Origami Heaven

A paperfolding paradise

The website of writer and paperfolding designer David Mitchell

 

 
Paper Flights
 

This page attempts to record what is known about the origin and history of folded Paper Flights. Please contact me if you know any of this information is incorrect or if you have any other important information that should be added. Thank you.

**********

The first volume of 'La Science Amusante' by Tom Tit (real name Arthur Good), which was first published in Paris by Librairie Larouse in 1890, contained a drawing showing a pen nib combined with what I take to be a waterbomb base (though the French text does not specifically say this) to make a dart. This book, along with its two companion volumes, was a compendium of articles previously published in the French magazine 'L'Illustration'. I do not know the date that this article was originally published.

(As an aside, the method of turning a needle into a dart by attaching a piece of cotton was described De Viribus Quantitates, written by by Luca Pacioli and published in around 1502, chapter 134 of which is headed 'To toss a needle with a string and have it stay in the door or other wood'.

**********

According to www.patrickchaplin.com/Paperflight.htm Nathan P. McKenney, of Dixon, in the County of Lee, Illinois, USA, filed a patent application on 11 March 1898, Letters Patent No. 613,386, which was approved on 1 November 1898.
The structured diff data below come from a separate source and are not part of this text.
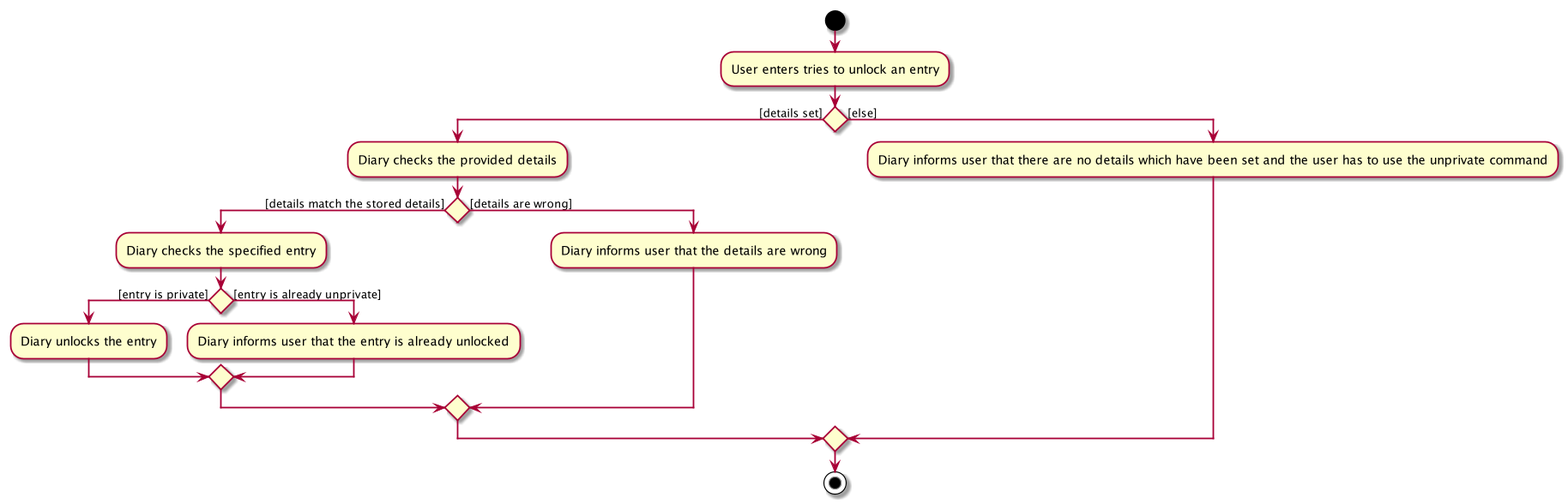
Earlier version of the PlantUML export docs/images/DiaryUnLockActivityDiagram.png (nus-cs2103-AY1920S1/addressbook-level3).
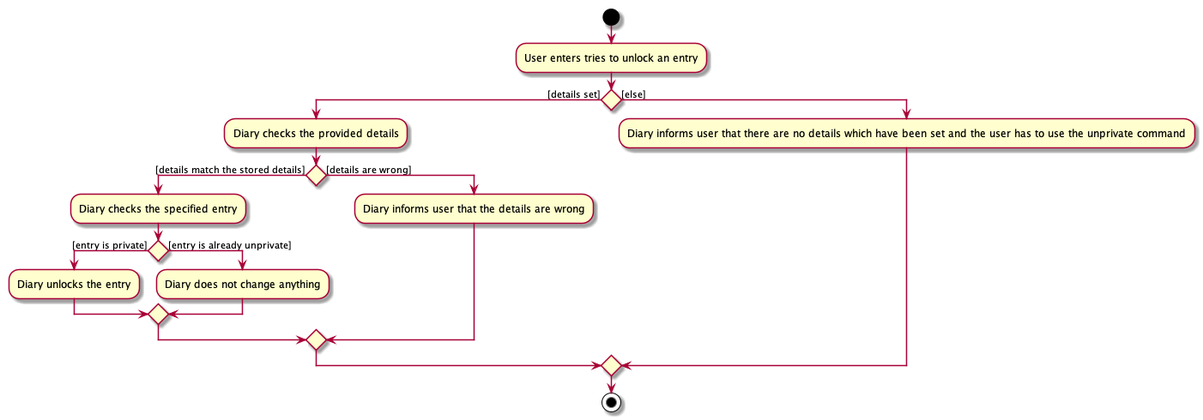
Above is the later version.

What changed in the source:
```diff
@@ -9,7 +9,7 @@
                 if () then ([entry is private])
                     :Diary unlocks the entry;
                 else ([entry is already unprivate])
-                    :Diary informs user that the entry is already unlocked;
+                    :Diary does not change anything;
                 endif
         else ([details are wrong])
             :Diary informs user that the details are wrong;
```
This site quotes the application to the effect that “My invention relates to toys and games, and particularly to a game apparatus of the ‘dart and target’ type, and has for its object to provide a dart, adapted to be projected manually, whereof the feather is of four-wing construction and is formed from a foldable blank of paper or other flexible material to adapt it to be replaced with facility”.

An illustration from the application which shows that the flights were of two types, preliminary base and waterbomb base folds, is shown below.
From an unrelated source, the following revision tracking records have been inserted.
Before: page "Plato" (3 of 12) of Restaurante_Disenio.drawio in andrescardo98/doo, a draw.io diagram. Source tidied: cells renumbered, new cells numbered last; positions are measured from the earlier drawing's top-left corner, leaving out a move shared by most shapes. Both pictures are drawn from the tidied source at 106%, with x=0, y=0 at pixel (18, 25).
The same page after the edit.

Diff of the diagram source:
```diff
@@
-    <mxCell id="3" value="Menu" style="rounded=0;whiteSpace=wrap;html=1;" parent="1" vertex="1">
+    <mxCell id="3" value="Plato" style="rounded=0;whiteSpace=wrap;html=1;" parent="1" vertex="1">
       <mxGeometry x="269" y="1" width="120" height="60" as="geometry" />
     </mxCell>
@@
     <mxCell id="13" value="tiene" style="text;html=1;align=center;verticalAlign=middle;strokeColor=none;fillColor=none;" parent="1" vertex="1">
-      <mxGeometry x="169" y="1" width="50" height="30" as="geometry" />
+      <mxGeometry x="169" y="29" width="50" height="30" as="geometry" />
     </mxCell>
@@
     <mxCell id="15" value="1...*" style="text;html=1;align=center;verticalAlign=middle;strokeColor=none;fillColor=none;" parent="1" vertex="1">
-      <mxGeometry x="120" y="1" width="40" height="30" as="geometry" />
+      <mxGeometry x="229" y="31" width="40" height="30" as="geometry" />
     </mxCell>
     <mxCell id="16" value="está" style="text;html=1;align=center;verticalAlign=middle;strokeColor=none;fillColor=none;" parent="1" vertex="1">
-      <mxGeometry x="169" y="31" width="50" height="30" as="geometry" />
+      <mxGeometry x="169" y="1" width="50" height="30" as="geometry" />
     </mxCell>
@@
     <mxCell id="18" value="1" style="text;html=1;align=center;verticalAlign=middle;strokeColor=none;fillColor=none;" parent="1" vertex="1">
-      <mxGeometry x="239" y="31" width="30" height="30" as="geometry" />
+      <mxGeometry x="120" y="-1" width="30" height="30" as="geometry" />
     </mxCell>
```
The full patent can be viewed at https://patentimages.storage.googleapis.com/c9/dd/49/f5e2e044dbbd18/US613386.pdf

**********

'La Ensenanza del Trabajo Manuel' by Pedro de Alcántara García and Teodosio Leal y Quiroga, which was published in Madrid in 1903, describes how to fold a waterbomb base and then how to attach it as a flight to a wooden dowel, which is either, in the case of young children, sharpened to a point, or in the case of older children, fitted with a pen nib to act as a point.
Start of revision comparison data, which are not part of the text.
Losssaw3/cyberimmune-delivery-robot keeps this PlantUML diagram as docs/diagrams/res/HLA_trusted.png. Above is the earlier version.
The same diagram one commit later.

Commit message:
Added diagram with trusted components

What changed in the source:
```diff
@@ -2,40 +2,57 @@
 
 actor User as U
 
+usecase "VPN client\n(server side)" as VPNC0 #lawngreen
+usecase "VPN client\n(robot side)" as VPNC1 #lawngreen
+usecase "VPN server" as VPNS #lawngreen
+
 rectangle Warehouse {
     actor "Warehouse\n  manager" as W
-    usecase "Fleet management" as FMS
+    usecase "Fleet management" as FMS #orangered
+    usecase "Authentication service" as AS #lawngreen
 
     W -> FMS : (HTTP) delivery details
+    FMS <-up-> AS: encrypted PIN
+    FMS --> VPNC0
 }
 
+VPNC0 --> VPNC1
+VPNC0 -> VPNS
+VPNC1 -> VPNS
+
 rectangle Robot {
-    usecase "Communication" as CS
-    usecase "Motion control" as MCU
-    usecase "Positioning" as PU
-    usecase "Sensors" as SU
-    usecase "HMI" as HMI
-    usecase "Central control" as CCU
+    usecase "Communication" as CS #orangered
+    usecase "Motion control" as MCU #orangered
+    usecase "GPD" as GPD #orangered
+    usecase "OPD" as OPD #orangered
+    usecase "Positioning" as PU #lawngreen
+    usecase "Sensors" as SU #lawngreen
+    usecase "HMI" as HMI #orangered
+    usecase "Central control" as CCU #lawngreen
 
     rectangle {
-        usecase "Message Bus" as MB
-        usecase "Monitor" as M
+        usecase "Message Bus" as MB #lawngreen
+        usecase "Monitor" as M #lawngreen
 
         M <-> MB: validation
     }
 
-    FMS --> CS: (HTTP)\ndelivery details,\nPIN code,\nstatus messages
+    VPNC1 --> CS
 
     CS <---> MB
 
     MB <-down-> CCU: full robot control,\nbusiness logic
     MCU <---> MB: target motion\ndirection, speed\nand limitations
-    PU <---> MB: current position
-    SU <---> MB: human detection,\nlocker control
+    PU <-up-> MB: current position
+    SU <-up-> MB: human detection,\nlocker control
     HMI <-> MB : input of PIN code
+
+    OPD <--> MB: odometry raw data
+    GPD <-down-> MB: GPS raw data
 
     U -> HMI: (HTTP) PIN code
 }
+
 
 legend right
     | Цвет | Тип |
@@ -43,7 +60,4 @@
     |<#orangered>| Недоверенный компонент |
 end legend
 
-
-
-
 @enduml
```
**********

There is a possible reference to darts made with paper flights in 'Coming Up For Air' by George Orwell, first published in 1939. 'And I got inky fingers and bit my nails and made darts out of penholders and played conkers ...' (p69 of the Penguin Modern Classics paperback edition).

**********

'How to Play Darts and New Games for the Dartboard' by John Young, published by Foulsham in London in 1939 contained the following information relating to folded paper dart flights:

Information from Patrick Chaplin.

**********

In March 2012 the Daily Mail Online reported that a trove of paper planes (sic) had been discovered in the eaves of St Anne's Chapel, Barnstaple during renovations, presumably having been thrown up there around 100 years before by children when the building functioned as a school. As far as I know no attempt has been made to date these darts precisely. Source: https://www.dailymail.co.uk/news/article-2111963/Schoolboys-100-year-old-paper-planes-pre-date-manned-flight-eaves-chapel.html

**********